2. The human and civil rights of the people served in the system should never be seen as blocking or making help impossible. They should not be seen as blocking the way but as a foundation of defining the way to more effectively helping people. No one because of the difficulties in their life or the labels put on them because of those labels is any less a human being and anything that would legitimize them being treated as less is wrong.
3. Pain and suffering in life is more than a medical issue and any approach that defines it as simply a symptom or proof of some illness I supposedly have is inadequate and, in fact, harmful. Trauma is real and a major influence in the lives and experience of literally millions of people. Research has shown that countless times over. Before we can have a system that helps people to deal with that trauma we must have a system that recognizes the central role trauma plays in human life and a system grounded purely in mental illness terms will have difficulty doing that.
4. Because what happens to each of us in life matters justice matters. The experience of many of the people served by the mental health system is one of persistent injustice in many areas of their life. They are disproportionately likely to be poor. They are disproportionately likely to be without employment. They are disproportionately likely to be hungry or have difficulties with having an adequate place to live. They are disproportionately likely to be members of marginalized social groups. They are disproportionately likely to have serious medical issues and little or no access to medical care. They are disproportionately likely to be the victims of multiple traumas in their lives, often violent and often repeated time after time. Reform that ignores the issue of justice is less than the reform we need.
5. Many people with mental health issues in their life do find and build a better life. Recovery is a real thing. The lives of thousands and thousands of people bear witness to that.

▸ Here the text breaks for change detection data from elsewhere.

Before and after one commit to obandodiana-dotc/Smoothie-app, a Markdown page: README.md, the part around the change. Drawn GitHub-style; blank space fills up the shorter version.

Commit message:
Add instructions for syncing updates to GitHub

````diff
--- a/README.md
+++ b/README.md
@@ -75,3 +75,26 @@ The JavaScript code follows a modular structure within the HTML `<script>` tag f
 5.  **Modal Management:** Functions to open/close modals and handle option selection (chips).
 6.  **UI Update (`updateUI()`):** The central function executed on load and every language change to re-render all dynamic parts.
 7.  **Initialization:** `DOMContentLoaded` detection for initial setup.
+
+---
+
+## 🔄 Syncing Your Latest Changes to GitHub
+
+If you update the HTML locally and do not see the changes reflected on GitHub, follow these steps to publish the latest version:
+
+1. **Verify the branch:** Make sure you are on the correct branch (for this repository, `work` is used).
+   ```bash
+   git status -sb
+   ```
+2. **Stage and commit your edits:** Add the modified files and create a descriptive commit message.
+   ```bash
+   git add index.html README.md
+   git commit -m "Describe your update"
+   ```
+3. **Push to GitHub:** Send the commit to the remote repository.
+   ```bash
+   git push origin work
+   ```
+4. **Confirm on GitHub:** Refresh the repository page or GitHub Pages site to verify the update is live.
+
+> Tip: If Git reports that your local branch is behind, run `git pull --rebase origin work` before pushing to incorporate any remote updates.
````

Any effort to reform needs to be based on the reality of recovery and the realism of hope. People need not be dependent upon the system that serves them. The experience of those who have found some measure of recovery in life should be treated as a valuable resource both for the system and for the people it serves.
6. The people served in the mental health system have the right to an honest system. Those who work as part of the system should be honest both about what they do know and what they dont, the risks as well as the benefits of any recommended treatments. Medication may be helpful to some people but it also has life changing and even life ending risks. The decision rather or not to use medication should be based on more than the authority of the doctor prescribing. We also feel that a system that rests largely upon the use of medication is not the best or safest system for the people it serves and that real effort needs to be put into developing a system that is not pharmaceutically based.
7. The containment of the “mentally ill” is not the answer to the violence that plagues this society and any measure that states or even implies that is a simplistic answer that ignores the real issues of a serious problem and unfairly stigmatizes anyone with a mental health diagnoses and makes it more likely that in the future people will avoid seeking help for fear of having a label put upon them.
8. Being labeled as “mentally ill” has real life consequences and any attempt at reform should address those consequences. Discrimination is real in many areas of life. The language used frequently in the wider society and too frequently by those in positions of leadership is too often blaming, ridiculing, or inflammatory.
9. In a society that prides itself as being free the empowerment of each citizen to make fundamental decisions about the direction of their lives should be unquestioned. In the mental health system it often is not. We think the empowerment of the people it serves to make decisions about their own lives and helping them to acquire the tools and knowledge to make the best possible decisions for their life is what the mental health system should be about.
We seek a system that helps people in need to find and build a better life for them and their families. We seek a system which would better help deliver the promises of this country to all its citizens. We seek a system based on justice and driven by honesty. We seek a system that believes in hope and one that believes the people it serves have reason to hope. While these principles do not begin to address or answer all the questions in front of us we believe they offer the framework for developing the kind of mental health system we all deserve.